Many of Bethany’s musician friends perform with Newport, Oregon’s Symphony. It is a rather small symphony and, thus, very intimate and much beloved by its small, tight-knit coastal community. I have accompanied Bethany several times when she has performed as second harp, to her friend, Martha Griffith. The best conversations I have had in the audience have been with Newport Symphony’s friendly patrons. I am quite shy but someone has always engaged me there. Newport was one of the very first symphonies that I approached with my idea to do an oil painting to auction off as a fundraiser. I was thoroughly vetted by the symphony executives before I was given access. What came next was a feeling of inclusion that gave me chills from the center of my bones to the surface of my skin.

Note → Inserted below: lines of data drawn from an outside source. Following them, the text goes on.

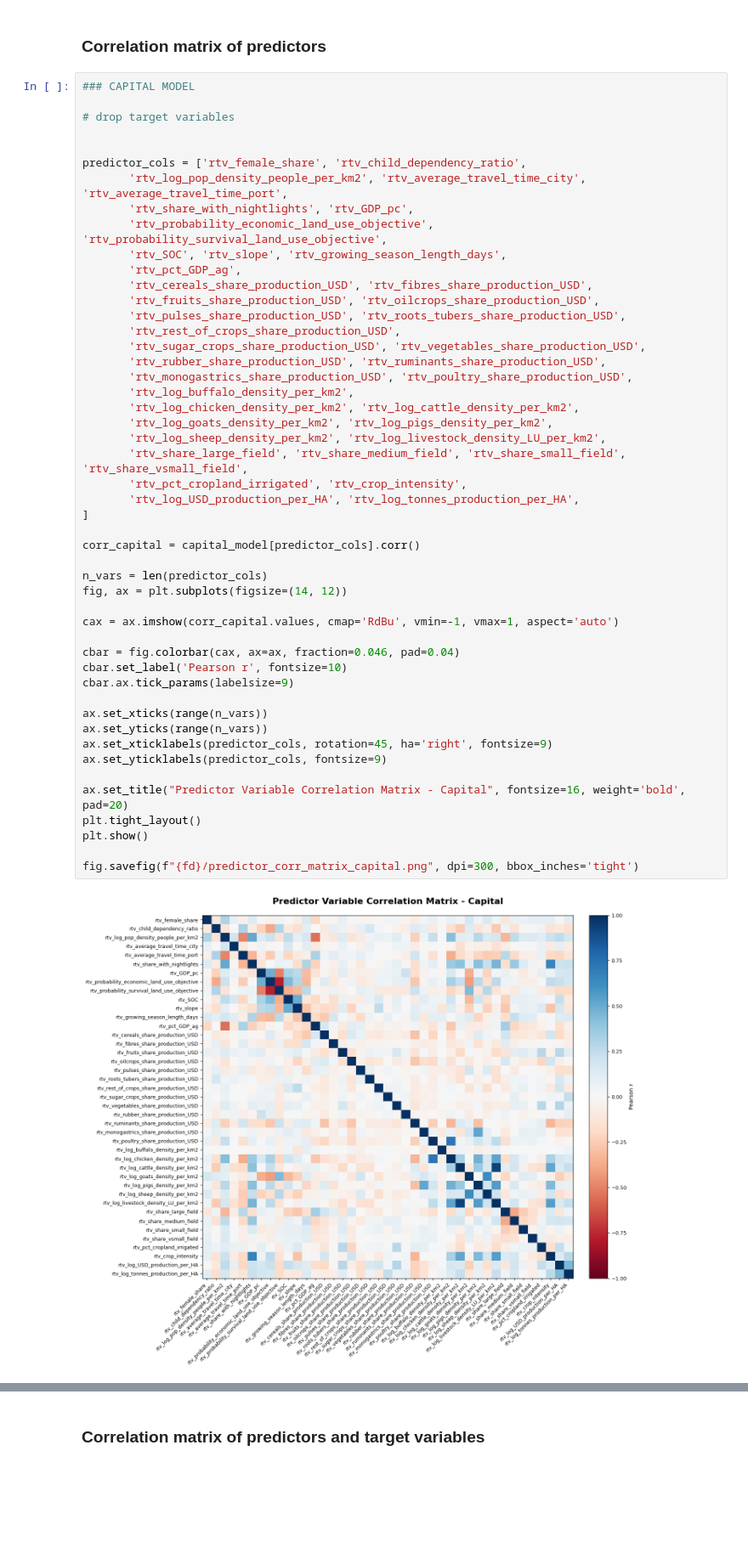
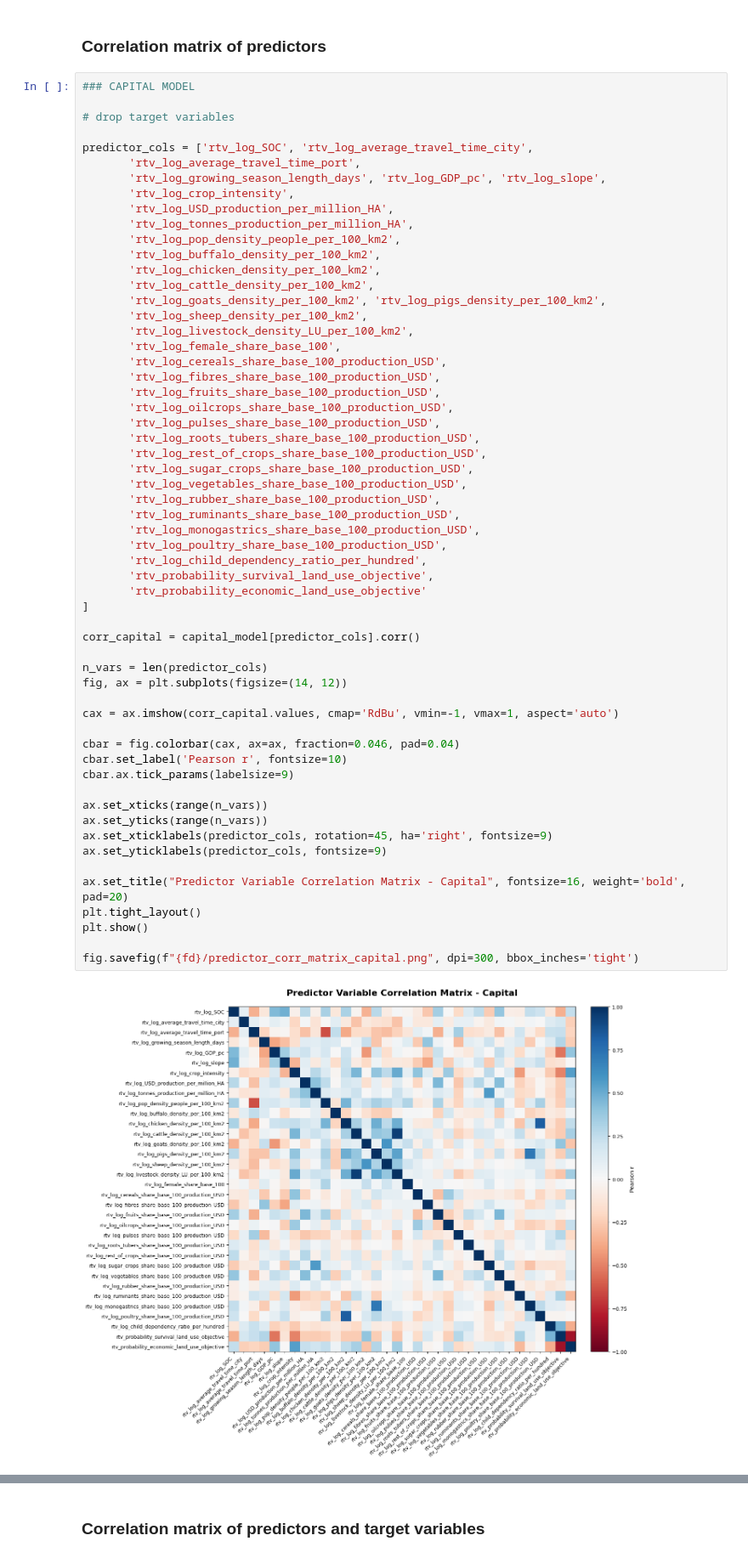
Before and after one commit to carinamani/AgDownscaling, a Jupyter notebook: 02_EDA/identify_colinear_predictors.ipynb, the cells around one changed output, grey strips where cells are left out. Shown at 85% size. Cells and saved outputs as stored; diff of their text form; blank space fills up the shorter version.

```diff
--- a/02_EDA/identify_colinear_predictors.ipynb
+++ b/02_EDA/identify_colinear_predictors.ipynb
@@ -27,54 +27,63 @@ fd = "/Users/carinamanitius/Library/CloudStorage/OneDrive-UniversityofVermont/Do
 # %%
 ### CAPITAL MODEL
 
 # drop target variables
 
-
-predictor_cols = ['rtv_female_share', 'rtv_child_dependency_ratio',
-       'rtv_log_pop_density_people_per_km2', 'rtv_average_travel_time_city', 'rtv_average_travel_time_port',
-       'rtv_share_with_nightlights', 'rtv_GDP_pc',
-       'rtv_probability_economic_land_use_objective', 'rtv_probability_survival_land_use_objective',
-       'rtv_SOC', 'rtv_slope', 'rtv_growing_season_length_days',
-       'rtv_pct_GDP_ag',
-       'rtv_cereals_share_production_USD', 'rtv_fibres_share_production_USD',
-       'rtv_fruits_share_production_USD', 'rtv_oilcrops_share_production_USD',
-       'rtv_pulses_share_production_USD', 'rtv_roots_tubers_share_production_USD',
-       'rtv_rest_of_crops_share_production_USD',
-       'rtv_sugar_crops_share_production_USD', 'rtv_vegetables_share_production_USD',
-       'rtv_rubber_share_production_USD', 'rtv_ruminants_share_production_USD',
-       'rtv_monogastrics_share_production_USD', 'rtv_poultry_share_production_USD',
-       'rtv_log_buffalo_density_per_km2',
-       'rtv_log_chicken_density_per_km2', 'rtv_log_cattle_density_per_km2',
-       'rtv_log_goats_density_per_km2', 'rtv_log_pigs_density_per_km2',
-       'rtv_log_sheep_density_per_km2', 'rtv_log_livestock_density_LU_per_km2',
-       'rtv_share_large_field', 'rtv_share_medium_field', 'rtv_share_small_field', 'rtv_share_vsmall_field',
-       'rtv_pct_cropland_irrigated', 'rtv_crop_intensity',
-       'rtv_log_USD_production_per_HA', 'rtv_log_tonnes_production_per_HA',
+predictor_cols = ['rtv_log_SOC', 'rtv_log_average_travel_time_city',
+       'rtv_log_average_travel_time_port',
+       'rtv_log_growing_season_length_days', 'rtv_log_GDP_pc', 'rtv_log_slope',
+       'rtv_log_crop_intensity',
+       'rtv_log_USD_production_per_million_HA',
+       'rtv_log_tonnes_production_per_million_HA',
+       'rtv_log_pop_density_people_per_100_km2',
+       'rtv_log_buffalo_density_per_100_km2',
+       'rtv_log_chicken_density_per_100_km2',
+       'rtv_log_cattle_density_per_100_km2',
+       'rtv_log_goats_density_per_100_km2', 'rtv_log_pigs_density_per_100_km2',
+       'rtv_log_sheep_density_per_100_km2',
+       'rtv_log_livestock_density_LU_per_100_km2',
+       'rtv_log_female_share_base_100',
+       'rtv_log_cereals_share_base_100_production_USD',
+       'rtv_log_fibres_share_base_100_production_USD',
+       'rtv_log_fruits_share_base_100_production_USD',
+       'rtv_log_oilcrops_share_base_100_production_USD',
+       'rtv_log_pulses_share_base_100_production_USD',
+       'rtv_log_roots_tubers_share_base_100_production_USD',
+       'rtv_log_rest_of_crops_share_base_100_production_USD',
+       'rtv_log_sugar_crops_share_base_100_production_USD',
+       'rtv_log_vegetables_share_base_100_production_USD',
+       'rtv_log_rubber_share_base_100_production_USD',
+       'rtv_log_ruminants_share_base_100_production_USD',
+       'rtv_log_monogastrics_share_base_100_production_USD',
+       'rtv_log_poultry_share_base_100_production_USD',
+       'rtv_log_child_dependency_ratio_per_hundred',
+       'rtv_probability_survival_land_use_objective',
+       'rtv_probability_economic_land_use_objective'
 ]
 
 corr_capital = capital_model[predictor_cols].corr()
 
 n_vars = len(predictor_cols)
 fig, ax = plt.subplots(figsize=(14, 12))
 
 cax = ax.imshow(corr_capital.values, cmap='RdBu', vmin=-1, vmax=1, aspect='auto')
 
 cbar = fig.colorbar(cax, ax=ax, fraction=0.046, pad=0.04)
 cbar.set_label('Pearson r', fontsize=10)
 cbar.ax.tick_params(labelsize=9)
 
 ax.set_xticks(range(n_vars))
 ax.set_yticks(range(n_vars))
 ax.set_xticklabels(predictor_cols, rotation=45, ha='right', fontsize=9)
 ax.set_yticklabels(predictor_cols, fontsize=9)
 
 ax.set_title("Predictor Variable Correlation Matrix - Capital", fontsize=16, weight='bold', pad=20)
 plt.tight_layout()
 plt.show()
 
 fig.savefig(f"{fd}/predictor_corr_matrix_capital.png", dpi=300, bbox_inches='tight')
 # %% [output]
-[figure, old version]
+[figure, new version]
 # %%
 ### LABOR MODEL
 
```
Also changed, not shown: parts of 4 cells of this notebook, 4 other files.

Just prior to the last concert of the 2017-18 season, Newport had seen the passing of one of its favorite people, Mr. David Ogden Stiers, aka Major Charles Emerson Winchester III from MASH.  He was much beloved as a Conductor-in-residence for the symphony, and when concert time came the community was still grieving. Maestro Adam Flatt conducted a moving musical tribute to him that I observed from the side of the stage. As I watched, I was able to feel Mr. Flatt’s passion. I had told Flatt before the concert that I thought the best perspective for the painting might be looking toward him from the left side of Tubist, Jay Steele. At last, and as agreed, I climbed the several steps to stand beside Jay and his tuba for the final piece. My heart raced to study and film a conductor from within the symphony, albeit the back corner in the semi-dark where I stood wearing all black and with my camera raised. I was thrilled and moved. It is one of the most precious sensory experiences I have ever had. I hoped to paint Flatt’s intrinsic action and command. I hoped to portray the human individuality of the musicians, and I hoped to create a painting that would convey the architecture of this community’s ties, and their elemental relationship to their place.